* [Stored dataset items]:
··········
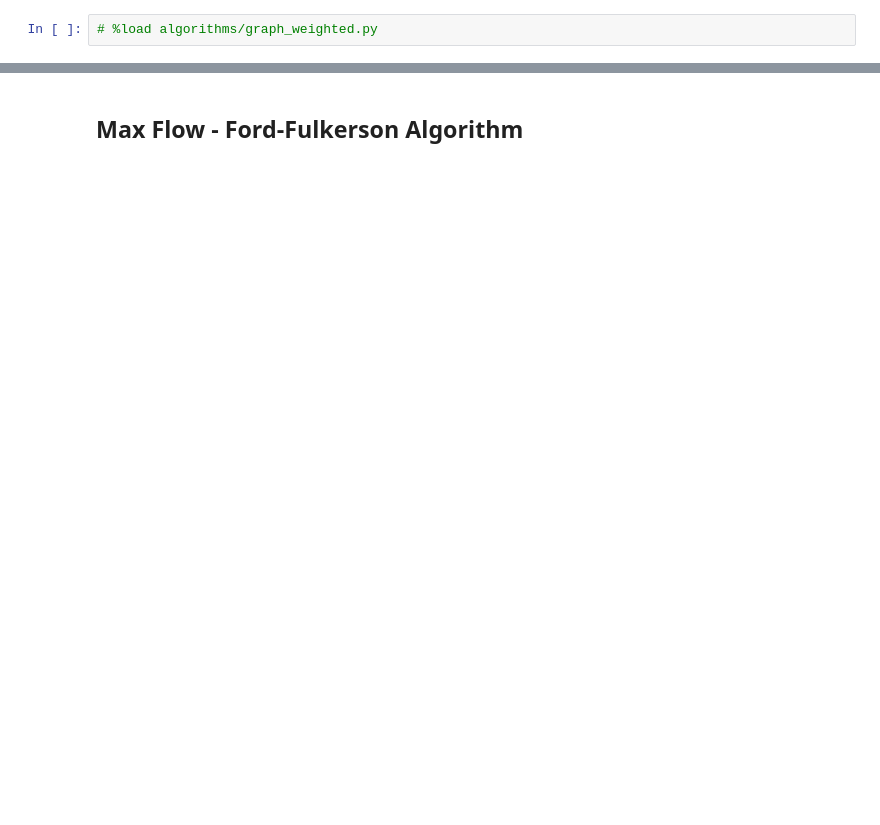
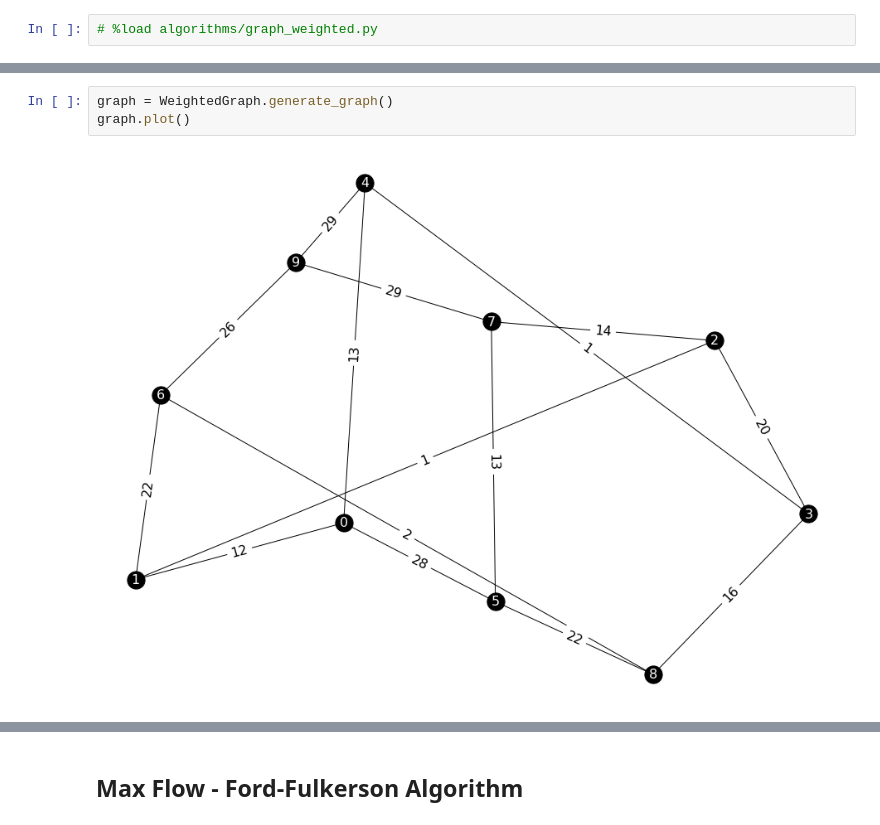
Before and after one commit to kaihirota/Problem-Solving, a Jupyter notebook: Algorithms.ipynb, the cells around one changed output, grey strips where cells are left out. Cells and saved outputs as stored; diff of their text form; blank space fills up the shorter version.

```diff
--- a/Algorithms.ipynb
+++ b/Algorithms.ipynb
@@ -691,0 +1268,5 @@ https://peades.com/sketchbook/mst/mst.html
+# %%
+graph = WeightedGraph.generate_graph()
+graph.plot()
+# %% [output]
+[figure, added]
```
Also changed, not shown: parts of 56 cells of this notebook, 5 other files.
··········
Would you please print the entries once more, word for word, minus the pictures?

Before and after one commit to kaihirota/Problem-Solving, a Jupyter notebook: Algorithms.ipynb, the cells around one changed output, grey strips where cells are left out. Cells and saved outputs as stored; diff of their text form; blank space fills up the shorter version.

```diff
--- a/Algorithms.ipynb
+++ b/Algorithms.ipynb
@@ -691,0 +1268,5 @@ https://peades.com/sketchbook/mst/mst.html
+# %%
+graph = WeightedGraph.generate_graph()
+graph.plot()
+# %% [output]
+[figure, added]
```
Also changed, not shown: parts of 56 cells of this notebook, 5 other files.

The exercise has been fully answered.